◆ Brief
Among the entries below, how many lines contain the string "after"? Only the number is wanted.

** Opening Information provided block **

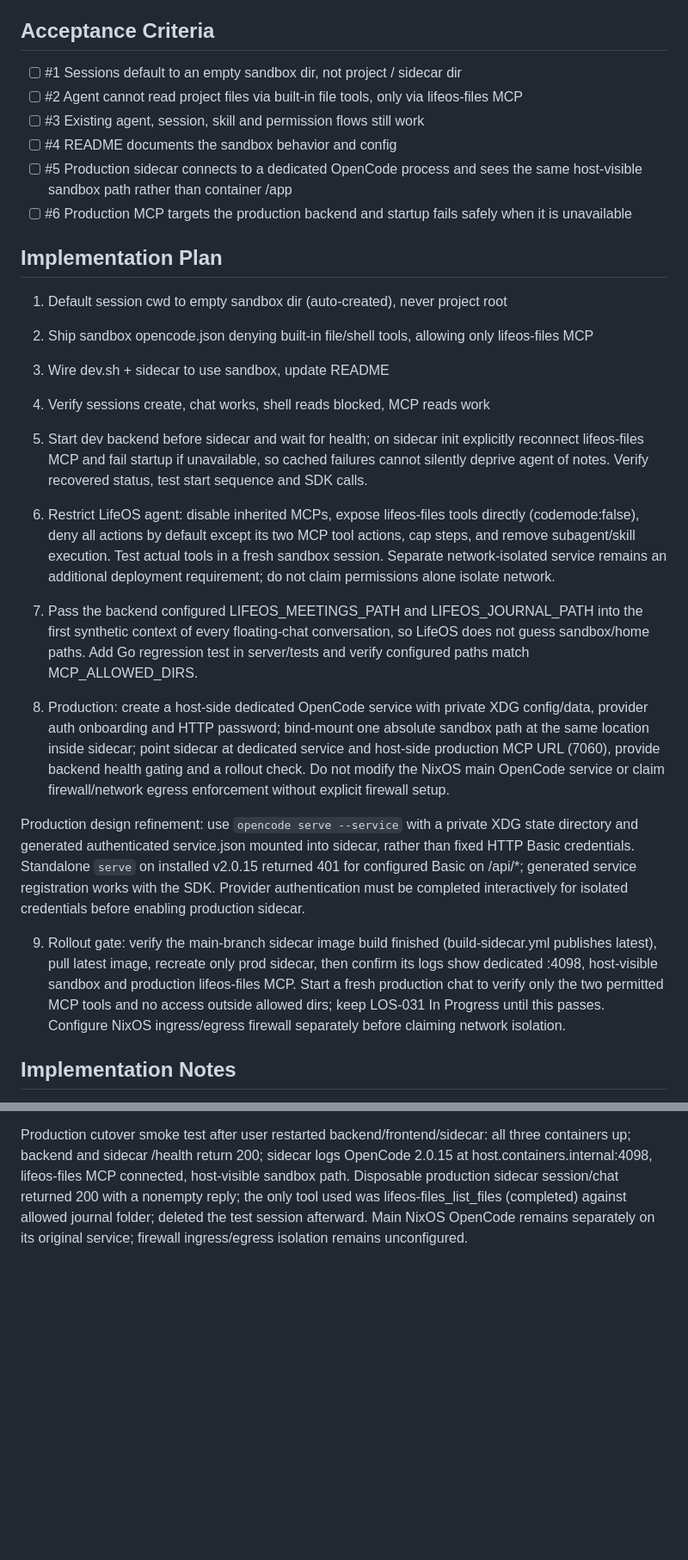
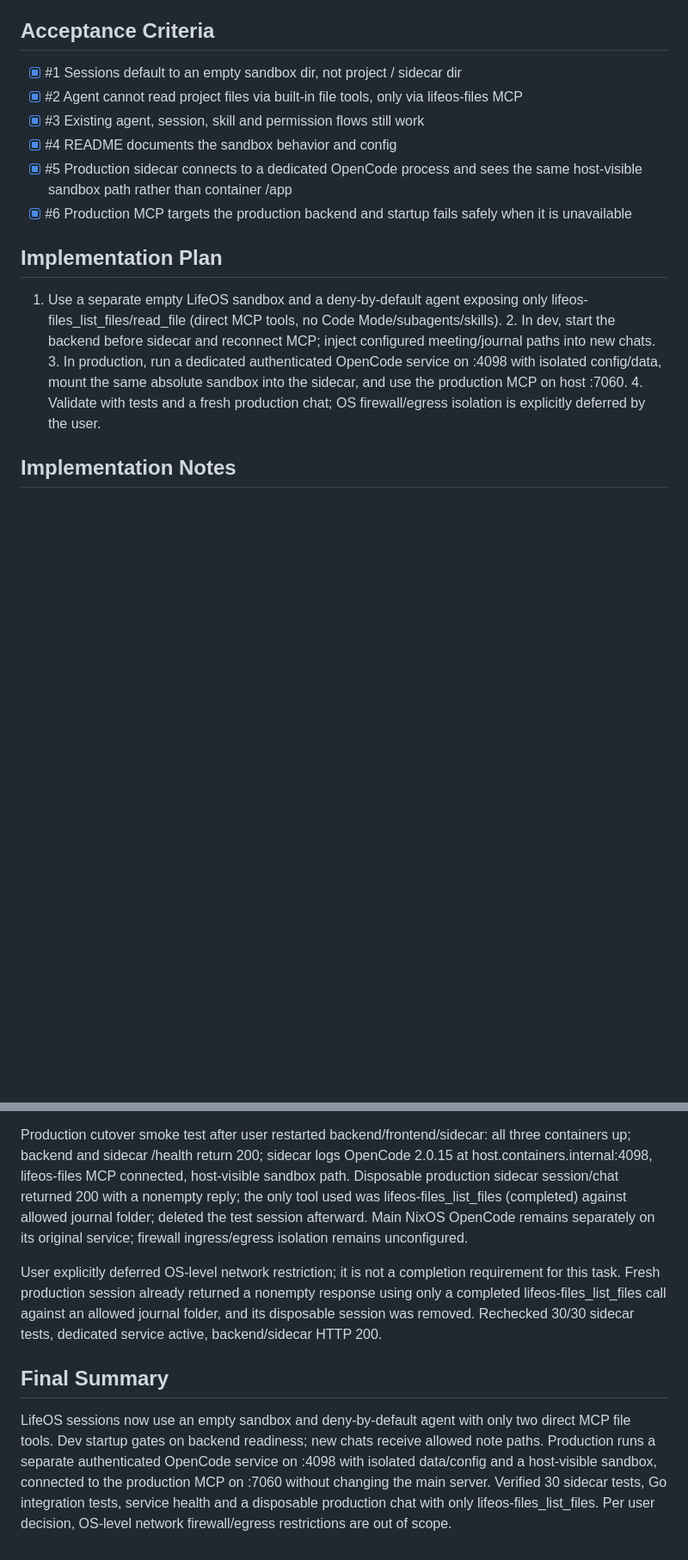
Before and after one commit to thein3rovert/lifeos, a Markdown page: .backlog/tasks/los-031 - Sandbox-sidecar-OpenCode-sessions-to-MCP-only-reads.md, 2 parts joined by grey strips. Shown at 86% size. Rendered like a GitHub page; blank space fills up the shorter version.

Commit message:
docs(backlog): close verified LifeOS sandbox task

```diff
--- a/.backlog/tasks/los-031 - Sandbox-sidecar-OpenCode-sessions-to-MCP-only-reads.md
+++ b/.backlog/tasks/los-031 - Sandbox-sidecar-OpenCode-sessions-to-MCP-only-reads.md
@@ -24,33 +24,18 @@ Sidecar currently pins OpenCode sessions to OPENCODE_DIRECTORY / PROJECT_DIR / c
 
 ## Acceptance Criteria
 <!-- AC:BEGIN -->
-- [ ] #1 Sessions default to an empty sandbox dir, not project / sidecar dir
-- [ ] #2 Agent cannot read project files via built-in file tools, only via lifeos-files MCP
-- [ ] #3 Existing agent, session, skill and permission flows still work
-- [ ] #4 README documents the sandbox behavior and config
-- [ ] #5 Production sidecar connects to a dedicated OpenCode process and sees the same host-visible sandbox path rather than container /app
-- [ ] #6 Production MCP targets the production backend and startup fails safely when it is unavailable
+- [x] #1 Sessions default to an empty sandbox dir, not project / sidecar dir
+- [x] #2 Agent cannot read project files via built-in file tools, only via lifeos-files MCP
+- [x] #3 Existing agent, session, skill and permission flows still work
+- [x] #4 README documents the sandbox behavior and config
+- [x] #5 Production sidecar connects to a dedicated OpenCode process and sees the same host-visible sandbox path rather than container /app
+- [x] #6 Production MCP targets the production backend and startup fails safely when it is unavailable
 <!-- AC:END -->
 
 ## Implementation Plan
 
 <!-- SECTION:PLAN:BEGIN -->
-1. Default session cwd to empty sandbox dir (auto-created), never project root
-2. Ship sandbox opencode.json denying built-in file/shell tools, allowing only lifeos-files MCP
-3. Wire dev.sh + sidecar to use sandbox, update README
-4. Verify sessions create, chat works, shell reads blocked, MCP reads work
-
-5. Start dev backend before sidecar and wait for health; on sidecar init explicitly reconnect lifeos-files MCP and fail startup if unavailable, so cached failures cannot silently deprive agent of notes. Verify recovered status, test start sequence and SDK calls.
-
-6. Restrict LifeOS agent: disable inherited MCPs, expose lifeos-files tools directly (codemode:false), deny all actions by default except its two MCP tool actions, cap steps, and remove subagent/skill execution. Test actual tools in a fresh sandbox session. Separate network-isolated service remains an additional deployment requirement; do not claim permissions alone isolate network.
-
-7. Pass the backend configured LIFEOS_MEETINGS_PATH and LIFEOS_JOURNAL_PATH into the first synthetic context of every floating-chat conversation, so LifeOS does not guess sandbox/home paths. Add Go regression test in server/tests and verify configured paths match MCP_ALLOWED_DIRS.
-
-8. Production: create a host-side dedicated OpenCode service with private XDG config/data, provider auth onboarding and HTTP password; bind-mount one absolute sandbox path at the same location inside sidecar; point sidecar at dedicated service and host-side production MCP URL (7060), provide backend health gating and a rollout check. Do not modify the NixOS main OpenCode service or claim firewall/network egress enforcement without explicit firewall setup.
-
-Production design refinement: use `opencode serve --service` with a private XDG state directory and generated authenticated service.json mounted into sidecar, rather than fixed HTTP Basic credentials. Standalone `serve` on installed v2.0.15 returned 401 for configured Basic on /api/*; generated service registration works with the SDK. Provider authentication must be completed interactively for isolated credentials before enabling production sidecar.
-
-9. Rollout gate: verify the main-branch sidecar image build finished (build-sidecar.yml publishes latest), pull latest image, recreate only prod sidecar, then confirm its logs show dedicated :4098, host-visible sandbox and production lifeos-files MCP. Start a fresh production chat to verify only the two permitted MCP tools and no access outside allowed dirs; keep LOS-031 In Progress until this passes. Configure NixOS ingress/egress firewall separately before claiming network isolation.
+1. Use a separate empty LifeOS sandbox and a deny-by-default agent exposing only lifeos-files_list_files/read_file (direct MCP tools, no Code Mode/subagents/skills). 2. In dev, start the backend before sidecar and reconnect MCP; inject configured meeting/journal paths into new chats. 3. In production, run a dedicated authenticated OpenCode service on :4098 with isolated config/data, mount the same absolute sandbox into the sidecar, and use the production MCP on host :7060. 4. Validate with tests and a fresh production chat; OS firewall/egress isolation is explicitly deferred by the user.
 <!-- SECTION:PLAN:END -->
 
 ## Implementation Notes
@@ -85,4 +70,12 @@ User placed OPENCODE_API_KEY in ignored .env. Fixed prod-opencode-auth to verify
 Current provider key in ignored .env works via OPENCODE_API_KEY environment; dedicated user service active on :4098 and a fresh session with opencode-go/deepseek-v4-pro replied Ready. Production sidecar container is still 3-day-old image. The sidecar workflow publishes latest on main pushes touching sidecar/**, but gh CLI is unavailable locally so image publication has not been confirmed. No production cutover or firewall rules performed.
 
 Production cutover smoke test after user restarted backend/frontend/sidecar: all three containers up; backend and sidecar /health return 200; sidecar logs OpenCode 2.0.15 at host.containers.internal:4098, lifeos-files MCP connected, host-visible sandbox path. Disposable production sidecar session/chat returned 200 with a nonempty reply; the only tool used was lifeos-files_list_files (completed) against allowed journal folder; deleted the test session afterward. Main NixOS OpenCode remains separately on its original service; firewall ingress/egress isolation remains unconfigured.
+
+User explicitly deferred OS-level network restriction; it is not a completion requirement for this task. Fresh production session already returned a nonempty response using only a completed lifeos-files_list_files call against an allowed journal folder, and its disposable session was removed. Rechecked 30/30 sidecar tests, dedicated service active, backend/sidecar HTTP 200.
 <!-- SECTION:NOTES:END -->
+
+## Final Summary
+
+<!-- SECTION:FINAL_SUMMARY:BEGIN -->
+LifeOS sessions now use an empty sandbox and deny-by-default agent with only two direct MCP file tools. Dev startup gates on backend readiness; new chats receive allowed note paths. Production runs a separate authenticated OpenCode service on :4098 with isolated data/config and a host-visible sandbox, connected to the production MCP on :7060 without changing the main server. Verified 30 sidecar tests, Go integration tests, service health and a disposable production chat with only lifeos-files_list_files. Per user decision, OS-level network firewall/egress restrictions are out of scope.
+<!-- SECTION:FINAL_SUMMARY:END -->
```
Also changed, not shown: other parts of .backlog/tasks/los-031 - Sandbox-sidecar-OpenCode-sessions-to-MCP-only-reads.md (+2 -2 lines).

** Closing Information provided block **

◆ Solution to this problem
2